--- What is being asked ---
Scan the lines below for the string "signUpUser" and copy every one that has it.

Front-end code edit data
·····

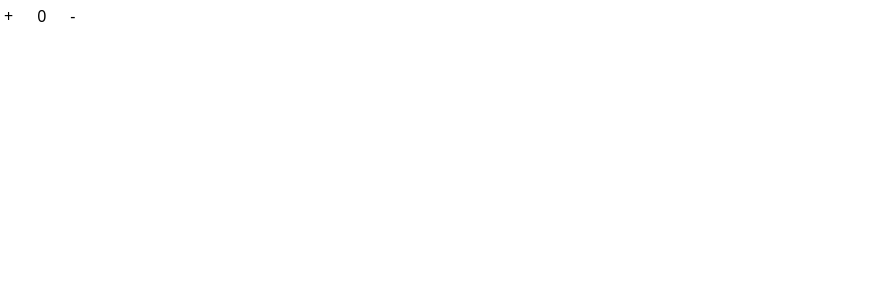
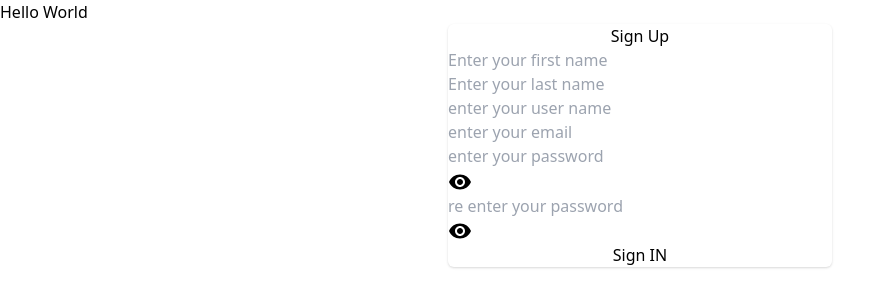
Before and after one commit to kunwar-11/sport-connect, a React (Create React App) app: page /signup in a window 1280 px wide. Shown: the top 306 px of the page, without its empty margins (0-894 px from the left). Built offline with nearby package versions, Linux system fonts and the light colour scheme.

Commit message:
skelton signup form

```diff
--- a/package.json
+++ b/package.json
@@ -4,13 +4,18 @@
   "private": true,
   "dependencies": {
     "@craco/craco": "^6.3.0",
+    "@material-ui/core": "^4.11.4",
+    "@material-ui/icons": "^4.11.2",
     "@reduxjs/toolkit": "^1.6.1",
     "@testing-library/jest-dom": "^4.2.4",
     "@testing-library/react": "^9.5.0",
     "@testing-library/user-event": "^7.2.1",
+    "history": "^5.0.1",
     "react": "^17.0.2",
     "react-dom": "^17.0.2",
     "react-redux": "^7.2.5",
+    "react-router": "^6.0.0-beta.5",
+    "react-router-dom": "^6.0.0-beta.0",
     "react-scripts": "4.0.3"
   },
   "scripts": {
--- a/src/App.js
+++ b/src/App.js
@@ -1,10 +1,13 @@
-import React from 'react';
-import { Counter } from './features/counter/Counter';
-
+import React from "react";
+import { Routes, Route } from "react-router-dom";
+import SignUp from "./features/signup/SignUp";
 function App() {
   return (
     <div className="App">
-        <Counter />
+      Hello World
+      <Routes>
+        <Route path="/signup" element={<SignUp />} />
+      </Routes>
     </div>
   );
 }
--- a/src/app/store.js
+++ b/src/app/store.js
@@ -1,8 +1,6 @@
 import { configureStore } from '@reduxjs/toolkit';
-import counterReducer from '../features/counter/counterSlice';
 
 export const store = configureStore({
   reducer: {
-    counter: counterReducer,
   },
 });
--- a/src/features/counter/Counter.jsx
+++ /dev/null
@@ -1,16 +0,0 @@
-import React from 'react'
-import {useDispatch , useSelector} from 'react-redux'
-import {increment , decrement} from './counterSlice'
-export const Counter = () => {
-    const counter = useSelector(state => state?.counter)
-    const dispatch = useDispatch()
-    return (
-        <div className = 'flex flex-row'>
-            <button className = 'p-1' onClick = {() =>dispatch(increment())}>+</button>
-            <h1 className = 'p-1 px-5'>
-                {counter?.count}
-            </h1>
-            <button className = 'p-1' onClick = {() => dispatch(decrement())} disabled = {counter?.count <=0}>-</button>
-        </div>
-    )
-}
--- a/src/features/counter/counterSlice.js
+++ /dev/null
@@ -1,25 +0,0 @@
-import {createSlice} from '@reduxjs/toolkit'
-
-
-const initialState = {
-    count : 0
-}
-
-export const counterSlice = createSlice({
-    name : 'counter',
-    initialState,
-    reducers : {
-        increment : (state) => {
-                state.count+=1
-        },
-        decrement : (state) => {
-                if(state.count > 0) {
-                    state.count-=1
-                }
-        }
-    }
-})
-
-export const {increment , decrement} = counterSlice.actions
-
-export default counterSlice.reducer
--- /dev/null
+++ b/src/features/login/Login.jsx
@@ -0,0 +1,11 @@
+import React from 'react'
+
+const Login = () => {
+    return (
+        <div>
+            Login
+        </div>
+    )
+}
+
+export default Login
--- /dev/null
+++ b/src/features/signup/SignUp.jsx
@@ -0,0 +1,82 @@
+import React, { useState } from "react";
+import { VisibilityOff, Visibility } from "@material-ui/icons";
+const SignUp = () => {
+  const [userDetails, setUserDetails] = useState({
+    firstName: "",
+    lastName: "",
+    userName: "",
+    email: "",
+    password: "",
+    confirmPassword: "",
+  });
+  const [error, setError] = useState({
+    firstNameError: "",
+    lastNameError: "",
+    userNameError: "",
+    emailError: "",
+    passwordError: "",
+  });
+  const [showPassword, setShowPassword] = useState(false);
+  const [showConfirmPassword, setShowConfirmPassword] = useState(false);
+  return (
+    <form className="flex flex-col max-w-sm rounded-md shadow mx-1 sm:mx-auto">
+      <div className="text-center">
+        <h3>Sign Up</h3>
+      </div>
+      <div>
+        <input
+          type="text"
+          placeholder="Enter your first name"
+          value={userDetails?.firstName}
+          onChange={(e) =>
+            setUserDetails((prev) => ({ ...prev, firstName: e.target.value }))
+          }
+        />
+      </div>
+      <div>
+        <input
+          type="text"
+          placeholder="Enter your last name"
+          value={userDetails?.lastName}
+        />
+      </div>
+      <div>
+        <input
+          type="text"
+          placeholder="enter your user name"
+          value={userDetails?.userName}
+        />
+      </div>
+      <div>
+        <input
+          type="email"
+          placeholder="enter your email"
+          value={userDetails?.email}
+        />
+      </div>
+      <div>
+        <div>
+          <input
+            type="password"
+            placeholder="enter your password"
+            value={userDetails?.password}
+          />
+        </div>
+        <div>{showPassword ? <VisibilityOff /> : <Visibility />}</div>
+      </div>
+      <div>
+        <div>
+          <input
+            type="password"
+            placeholder="re enter your password"
+            value={userDetails?.confirmPassword}
+          />
+        </div>
+        <div>{showConfirmPassword ? <VisibilityOff /> : <Visibility />}</div>
+      </div>
+      <button type="submit">Sign IN</button>
+    </form>
+  );
+};
+
+export default SignUp;
--- /dev/null
+++ b/src/features/signup/signupSlice.js
@@ -0,0 +1,50 @@
+import { createAsyncThunk, createSlice } from "@reduxjs/toolkit";
+const initialState = { signedUp: false, status: "idle" };
+import { API_URL } from "../../../util";
+
+const signUpUser = createAsyncThunk(
+  "signup/signUpUser",
+  async (
+    { firstName, lastName, userName, email, password },
+    { fulfillWithValue, rejectWithValue }
+  ) => {
+    try {
+      const { data } = await axios.post(`${API_URL}/auth/signup`, {
+        firstName,
+        lastName,
+        userName,
+        userName,
+        email,
+        password,
+      });
+      if (data.success) {
+        return fulfillWithValue(data.success);
+      }
+    } catch (error) {
+      console.log(error);
+      return rejectWithValue(error);
+    }
+  }
+);
+
+export const signupSlice = createSlice({
+  name: "signup",
+  initialState,
+  reducers: {},
+  extraReducers: {
+    [signUpUser.pending]: (state) => {
+      state.status = "loading";
+    },
+    [signUpUser.fulfilled]: (state, action) => {
+      if (action.payload) {
+        state.status = "fulfulled";
+        state.signedUp = action.payload;
+      }
+    },
+    [signUpUser.rejected]: (state) => {
+      state.status = "rejected";
+    },
+  },
+});
+
+export default signupSlice.reducers;
--- a/src/index.js
+++ b/src/index.js
@@ -1,18 +1,20 @@
-import React from 'react';
-import ReactDOM from 'react-dom';
-import './index.css';
-import App from './App';
-import { store } from './app/store';
-import { Provider } from 'react-redux';
-import * as serviceWorker from './serviceWorker';
-
+import React from "react";
+import ReactDOM from "react-dom";
+import "./index.css";
+import App from "./App";
+import { store } from "./app/store";
+import { Provider } from "react-redux";
+import * as serviceWorker from "./serviceWorker";
+import { BrowserRouter as Router } from "react-router-dom";
 ReactDOM.render(
   <React.StrictMode>
-    <Provider store={store}>
-      <App />
-    </Provider>
+    <Router>
+      <Provider store={store}>
+        <App />
+      </Provider>
+    </Router>
   </React.StrictMode>,
-  document.getElementById('root')
+  document.getElementById("root")
 );
 
 // If you want your app to work offline and load faster, you can change
--- /dev/null
+++ b/util.js
@@ -0,0 +1 @@
+export const API_URL = 'https://api-sport-connect.herokuapp.com/'
```
Also changed, not shown: src/features/login/loginSlice.js (added), 2 other files (tests, documents, lock files or other folders).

·····

--- Written answer ---
+const signUpUser = createAsyncThunk(
+  "signup/signUpUser",
+    [signUpUser.pending]: (state) => {
+    [signUpUser.fulfilled]: (state, action) => {
+    [signUpUser.rejected]: (state) => {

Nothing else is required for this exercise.